There are ten attributes which can either destroy or elevate us. Destruction can occur through:
- Showing off
- Appetite for food
- Desire for intercourse
- Love of money
- Love of status.
The way to remedy the above is by performing the following ten actions:
- Feeling remorseful about our sins
- Exercising patience over calamity
- Contentment with our qadr (the decree of Allah)
- Thanking Allah for His ni’mah or bounty
- Balancing between fear and hope in Allah
- Shunning dunia
- Performing actions sincerely
- Good manner and character
- The love of Allah
- Obedience and surrender to Allah.
Thinking of Allah will edge out our self-importance. Constantly pondering the purpose of our existence and our destination, will lead us to iman, yaqeen and all the other qualities essential to guide us to steadfastness and insulate us against the diseases of the heart. The contemplation of Allah will subdue the spiritual diseases of the heart but if we are neglectful, then the diseases will spread.
However, such thinking and contemplating should not be done without guidance of a learned person, because one risks following his whims and fancies, and gives his own wrong interpretation of the knowledge of Allah.
Knowledge of Allah positions us in a state of obedience to Allah at all times. The cleaner one’s spiritual state, the easier obedience to Allah is.
Ali ibn Abi Talib RA advised:
“Acquire knowledge, because he who acquires it, in the way of the Lord, performs an act of piety; who speaks of it praises the Lord; who seeks it, adores God, who dispenses instruction in it, bestows alms; and who imparts it to its fitting objects, performs an act of devotion to God.

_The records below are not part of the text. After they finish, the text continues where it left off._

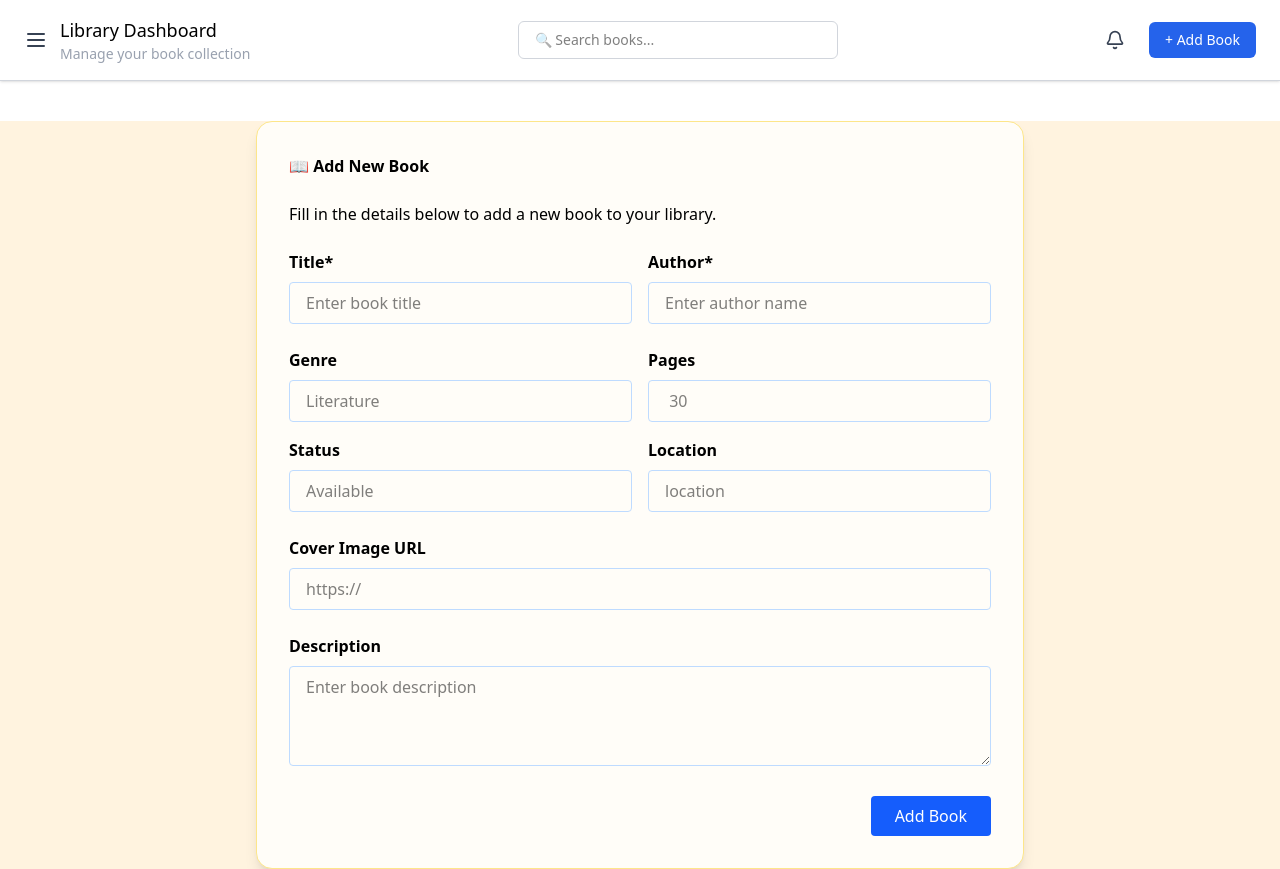
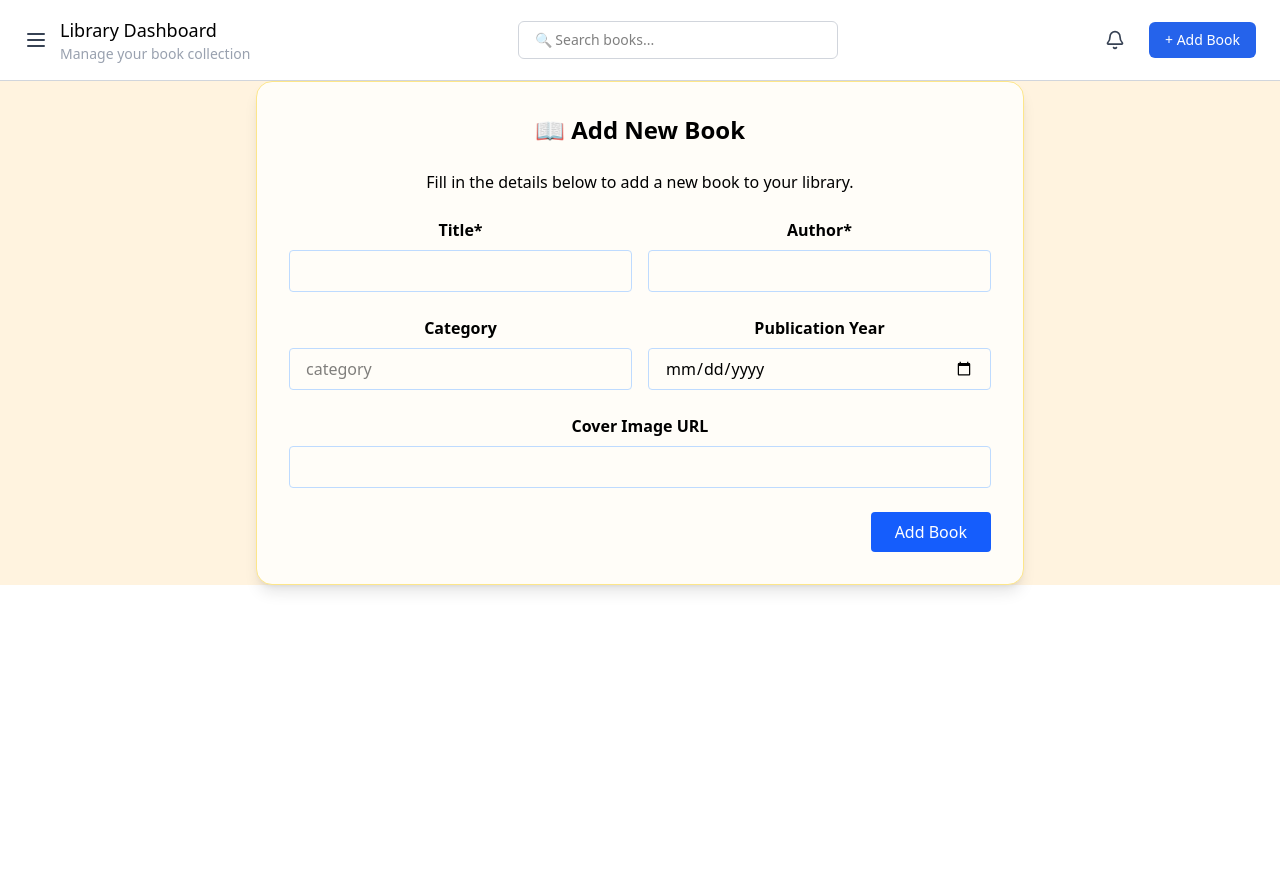
Before and after one commit to TopTier5/Bookie-App, a React (Vite) app: page /addbook in a window 1280 px wide. After the commit the page ends 800 px from the top, so only its background shows below. Built offline with nearby package versions, Linux system fonts and the light colour scheme; no server answers.

Commit message:
add book done. kindly check

```diff
--- a/src/pages/AddBook.jsx
+++ b/src/pages/AddBook.jsx
@@ -1,14 +1,35 @@
 import React from "react";
 import Navbar from "../components/Navbar";
+import { apiClient } from "../api/client";
 
 export default function AddBook() {
+    const postBook = (event) => {
+        event.preventDefault();
+
+        // Collect form input
+        const data = new FormData(event.target);
+
+        // Post data to api
+        apiClient
+            .post("/api/v1/books", data, {
+                headers: {
+                    "Content-Type": "application/json",
+                },
+            })
+            .then((response) => {
+                console.log(response);
+            })
+            .catch((error) => {
+                console.log(error);
+            });
+    };
     return (
         <>
             <Navbar />
             <section className="bg-[#FFF3DF] ">
-                <div className="w-[60%] mx-auto mt-10 bg-[#FFFDF8]  border border-[#FDE68A] rounded-2xl shadow-lg p-8">
-                    <form className="flex flex-col space-y-6">
-                        <h1 className="text-black font-bold "> 📖 Add New Book</h1>
+                <div className="w-[60%] mx-auto bg-[#FFFDF8]  border border-[#FDE68A] rounded-2xl shadow-lg p-8">
+                    <form onSubmit={postBook} className="flex flex-col space-y-6 text-center">
+                        <h1 className="text-black text-2xl font-bold "> 📖 Add New Book</h1>
                         <h3 className="text-black">Fill in the details below to add a new book to your library.</h3>
 
 
@@ -17,7 +38,7 @@ export default function AddBook() {
                                 <label className="block mb-2 font-bold text-black">Title*</label>
                                 <input
                                     type="text"
-                                    placeholder="Enter book title"
+                                    name="title"
                                     className="w-full border border-blue-200 rounded px-4 py-2"
                                 />
                             </div>
@@ -25,7 +46,7 @@ export default function AddBook() {
                                 <label className="block mb-2 font-bold text-black">Author*</label>
                                 <input
                                     type="text"
-                                    placeholder="Enter author name"
+                                    name="author"
                                     className="w-full border border-blue-200 rounded px-4 py-2"
                                 />
                             </div>
@@ -33,65 +54,40 @@ export default function AddBook() {
 
 
                         <div className="flex flex-row justify-between space-x-4">
-                            <div className="w-1/2 space-y-4">
+                            <div className="w-1/2">
                                 <div>
-                                    <label className="block mb-2 font-bold text-black">Genre</label>
+                                    <label className="block mb-2 font-bold text-black">Category</label>
                                     <input
                                         type="text"
-                                        placeholder="Literature"
-                                        className="w-full border border-blue-200 rounded px-4 py-2"
-                                    />
-                                </div>
-                                <div>
-                                    <label className="block mb-2 font-bold text-black">Status</label>
-                                    <input
-                                        type="text"
-                                        placeholder="Available "
+                                        placeholder="category"
                                         className="w-full border border-blue-200 rounded px-4 py-2"
                                     />
                                 </div>
                             </div>
 
-                            <div className="w-1/2 space-y-4">
+                            <div className="w-1/2">
                                 <div>
-                                    <label className="block mb-2 font-bold text-black">Pages</label>
+                                    <label className="block mb-2 font-bold text-black">Publication Year</label>
                                     <input
-                                        type="number"
-                                        placeholder=" 30"
-                                        className="w-full border border-blue-200 rounded px-4 py-2"
-                                    />
-                                </div>
-                                <div>
-                                    <label className="block mb-2 font-bold text-black">Location</label>
-                                    <input
-                                        type="text"
-                                        placeholder="location"
+                                        type="date"
+                                        name="publicationYear"
                                         className="w-full border border-blue-200 rounded px-4 py-2"
                                     />
                                 </div>
                             </div>
                         </div>
 
-                        {/* Cover URL */}
-                        <div>
+
+                         <div>
                             <label className="block mb-2 font-bold text-black">Cover Image URL</label>
                             <input
-                                type="url"
-                                placeholder="https://"
+                                type="text"
+                                name="image"
                                 className="w-full border border-blue-200 rounded px-4 py-2"
                             />
                         </div>
 
-                        {/* Description */}
-                        <div>
-                            <label className="block mb-2 font-bold text-black">Description</label>
-                            <textarea
-                                placeholder="Enter book description"
-                                className="w-full border border-blue-200 rounded px-4 py-2 min-h-[100px]"
-                            ></textarea>
-                        </div>
 
-                        {/* Submit Button */}
                         <div className="flex justify-end">
                             <button
                                 type="submit"
```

Knowledge enables its possessor to distinguish what is forbidden from what is not; lights the way to Heaven; it is our friend in the desert, our companion in solitude, our companion, when bereft of friends; it guides us to happiness; it sustains us in misery; it is our ornament in the company of friends; it serves as an armour against our enemies.

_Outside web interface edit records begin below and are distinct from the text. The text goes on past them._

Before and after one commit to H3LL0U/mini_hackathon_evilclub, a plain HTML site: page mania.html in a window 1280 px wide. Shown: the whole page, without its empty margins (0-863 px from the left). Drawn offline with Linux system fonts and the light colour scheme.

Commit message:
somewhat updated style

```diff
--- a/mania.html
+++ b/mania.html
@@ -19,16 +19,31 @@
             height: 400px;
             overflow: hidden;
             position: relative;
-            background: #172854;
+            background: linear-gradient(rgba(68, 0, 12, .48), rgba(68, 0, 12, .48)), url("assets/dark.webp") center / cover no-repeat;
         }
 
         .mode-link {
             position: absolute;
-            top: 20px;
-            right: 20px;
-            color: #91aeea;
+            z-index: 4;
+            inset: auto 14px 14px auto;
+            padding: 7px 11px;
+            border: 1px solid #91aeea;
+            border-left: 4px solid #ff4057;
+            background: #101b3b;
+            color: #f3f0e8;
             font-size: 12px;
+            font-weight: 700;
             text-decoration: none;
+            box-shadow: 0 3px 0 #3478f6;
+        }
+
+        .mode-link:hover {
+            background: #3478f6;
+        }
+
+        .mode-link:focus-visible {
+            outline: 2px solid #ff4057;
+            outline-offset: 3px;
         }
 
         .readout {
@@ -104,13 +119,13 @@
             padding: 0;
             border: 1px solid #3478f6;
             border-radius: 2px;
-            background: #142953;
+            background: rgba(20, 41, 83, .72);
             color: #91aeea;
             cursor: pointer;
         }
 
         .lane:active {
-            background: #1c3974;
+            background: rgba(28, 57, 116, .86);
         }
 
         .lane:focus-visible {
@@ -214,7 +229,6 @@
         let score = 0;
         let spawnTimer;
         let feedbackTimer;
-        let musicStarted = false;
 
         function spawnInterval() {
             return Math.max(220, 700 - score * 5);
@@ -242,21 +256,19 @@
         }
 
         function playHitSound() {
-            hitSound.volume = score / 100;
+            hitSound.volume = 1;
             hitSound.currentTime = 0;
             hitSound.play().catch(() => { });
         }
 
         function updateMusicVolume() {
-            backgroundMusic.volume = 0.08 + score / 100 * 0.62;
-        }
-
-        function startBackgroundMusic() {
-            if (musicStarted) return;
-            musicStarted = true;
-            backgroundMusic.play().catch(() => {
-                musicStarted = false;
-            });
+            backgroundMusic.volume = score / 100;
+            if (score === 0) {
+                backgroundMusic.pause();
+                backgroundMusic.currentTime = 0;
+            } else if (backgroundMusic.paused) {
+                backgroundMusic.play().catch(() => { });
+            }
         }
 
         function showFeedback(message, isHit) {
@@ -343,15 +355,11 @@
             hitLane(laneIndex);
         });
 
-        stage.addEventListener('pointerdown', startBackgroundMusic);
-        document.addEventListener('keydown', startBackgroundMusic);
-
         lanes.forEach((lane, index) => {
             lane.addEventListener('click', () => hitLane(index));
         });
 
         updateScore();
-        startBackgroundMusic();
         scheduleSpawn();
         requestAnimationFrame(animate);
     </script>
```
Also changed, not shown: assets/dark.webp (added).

With knowledge, the creatures of Allah rise to the heights of goodness and to noble position, associates with the sovereigns in this world and attains the perfection of happiness in the next.”
He also advised to treat others with empathy and compassion. If you were to meet someone older, imagine that he is your father, if you were to meet a peer, imagine he is your brother, and if you were to meet someone younger, imagine that he is your son. Humility is imperative in the acquisition of knowledge.
Luqman the Wise advised his son that religion has three signs: Faith (iman), knowledge (‘ilm) and deeds (‘aml). He also said: “O my son! Be a companion of the wise and sit with them and do not argue with them that they may prevent their knowledge from you.” Hence companionship is important, and this is in the quality rather than quantity of companions that we keep.
He also advised: “O My Son! Talk less and remember Allah at all places because He has warned you of His chastisement and has made you a wise observer.”
It is suggested that a wise person will divide the day into four parts: to call Allah, to judge or assess himself, to seek knowledge and good companionship and to fulfil his own necessities.
All scholars agree that knowledge and adab are interlinked. Abdullah ibn Mubarak (RA) spent thirty years learning manners, and twenty years learning knowledge. If he were told of a man possessing all the knowledge of the first and last people, but lacks adab or manner, he would not regret if he did not meet the man. However, if he were to hear about a man who possesses adab, he would yearn to meet him and would be sorrowful if he could not.